_EXERCISE AIM_. Go through the lines below and retype each one exactly.

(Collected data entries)
# # # #

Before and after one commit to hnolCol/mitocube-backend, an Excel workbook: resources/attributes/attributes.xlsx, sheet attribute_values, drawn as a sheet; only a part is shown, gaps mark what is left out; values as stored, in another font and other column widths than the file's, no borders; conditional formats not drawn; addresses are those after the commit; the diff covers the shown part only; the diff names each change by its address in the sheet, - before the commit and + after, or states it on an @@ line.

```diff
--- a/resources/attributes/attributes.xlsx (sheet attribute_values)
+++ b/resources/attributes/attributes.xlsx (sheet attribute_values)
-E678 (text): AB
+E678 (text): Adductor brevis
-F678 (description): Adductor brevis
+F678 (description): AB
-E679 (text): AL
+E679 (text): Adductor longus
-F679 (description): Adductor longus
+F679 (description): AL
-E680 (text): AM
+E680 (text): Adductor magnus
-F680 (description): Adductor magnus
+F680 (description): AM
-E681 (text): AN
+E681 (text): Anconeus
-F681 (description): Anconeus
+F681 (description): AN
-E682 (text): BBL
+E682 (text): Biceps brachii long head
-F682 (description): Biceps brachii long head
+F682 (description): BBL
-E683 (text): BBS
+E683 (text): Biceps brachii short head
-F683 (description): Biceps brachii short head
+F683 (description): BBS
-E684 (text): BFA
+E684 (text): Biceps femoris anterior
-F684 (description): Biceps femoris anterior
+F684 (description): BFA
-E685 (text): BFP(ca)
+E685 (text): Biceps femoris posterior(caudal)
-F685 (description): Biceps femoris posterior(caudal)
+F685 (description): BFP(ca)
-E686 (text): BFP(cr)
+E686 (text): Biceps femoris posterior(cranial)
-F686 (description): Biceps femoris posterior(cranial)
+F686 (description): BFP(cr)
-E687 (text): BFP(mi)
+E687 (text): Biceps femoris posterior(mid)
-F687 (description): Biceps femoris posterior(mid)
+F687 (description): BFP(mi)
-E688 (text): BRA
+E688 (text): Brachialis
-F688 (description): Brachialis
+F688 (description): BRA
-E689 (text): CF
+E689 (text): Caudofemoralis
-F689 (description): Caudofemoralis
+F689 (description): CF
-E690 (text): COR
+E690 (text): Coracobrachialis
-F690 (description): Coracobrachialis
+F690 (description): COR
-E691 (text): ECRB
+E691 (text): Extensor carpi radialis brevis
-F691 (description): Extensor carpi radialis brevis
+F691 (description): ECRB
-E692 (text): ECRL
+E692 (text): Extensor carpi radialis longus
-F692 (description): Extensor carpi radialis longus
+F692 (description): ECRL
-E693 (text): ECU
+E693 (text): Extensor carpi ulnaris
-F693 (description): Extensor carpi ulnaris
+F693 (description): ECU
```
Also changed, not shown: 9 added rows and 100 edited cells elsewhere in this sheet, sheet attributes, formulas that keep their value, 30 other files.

# # # #

_SOLVED EXERCISE_.
Before and after one commit to hnolCol/mitocube-backend, an Excel workbook: resources/attributes/attributes.xlsx, sheet attribute_values, drawn as a sheet; only a part is shown, gaps mark what is left out; values as stored, in another font and other column widths than the file's, no borders; conditional formats not drawn; addresses are those after the commit; the diff covers the shown part only; the diff names each change by its address in the sheet, - before the commit and + after, or states it on an @@ line.

```diff
--- a/resources/attributes/attributes.xlsx (sheet attribute_values)
+++ b/resources/attributes/attributes.xlsx (sheet attribute_values)
-E678 (text): AB
+E678 (text): Adductor brevis
-F678 (description): Adductor brevis
+F678 (description): AB
-E679 (text): AL
+E679 (text): Adductor longus
-F679 (description): Adductor longus
+F679 (description): AL
-E680 (text): AM
+E680 (text): Adductor magnus
-F680 (description): Adductor magnus
+F680 (description): AM
-E681 (text): AN
+E681 (text): Anconeus
-F681 (description): Anconeus
+F681 (description): AN
-E682 (text): BBL
+E682 (text): Biceps brachii long head
-F682 (description): Biceps brachii long head
+F682 (description): BBL
-E683 (text): BBS
+E683 (text): Biceps brachii short head
-F683 (description): Biceps brachii short head
+F683 (description): BBS
-E684 (text): BFA
+E684 (text): Biceps femoris anterior
-F684 (description): Biceps femoris anterior
+F684 (description): BFA
-E685 (text): BFP(ca)
+E685 (text): Biceps femoris posterior(caudal)
-F685 (description): Biceps femoris posterior(caudal)
+F685 (description): BFP(ca)
-E686 (text): BFP(cr)
+E686 (text): Biceps femoris posterior(cranial)
-F686 (description): Biceps femoris posterior(cranial)
+F686 (description): BFP(cr)
-E687 (text): BFP(mi)
+E687 (text): Biceps femoris posterior(mid)
-F687 (description): Biceps femoris posterior(mid)
+F687 (description): BFP(mi)
-E688 (text): BRA
+E688 (text): Brachialis
-F688 (description): Brachialis
+F688 (description): BRA
-E689 (text): CF
+E689 (text): Caudofemoralis
-F689 (description): Caudofemoralis
+F689 (description): CF
-E690 (text): COR
+E690 (text): Coracobrachialis
-F690 (description): Coracobrachialis
+F690 (description): COR
-E691 (text): ECRB
+E691 (text): Extensor carpi radialis brevis
-F691 (description): Extensor carpi radialis brevis
+F691 (description): ECRB
-E692 (text): ECRL
+E692 (text): Extensor carpi radialis longus
-F692 (description): Extensor carpi radialis longus
+F692 (description): ECRL
-E693 (text): ECU
+E693 (text): Extensor carpi ulnaris
-F693 (description): Extensor carpi ulnaris
+F693 (description): ECU
```
Also changed, not shown: 9 added rows and 100 edited cells elsewhere in this sheet, sheet attributes, formulas that keep their value, 30 other files.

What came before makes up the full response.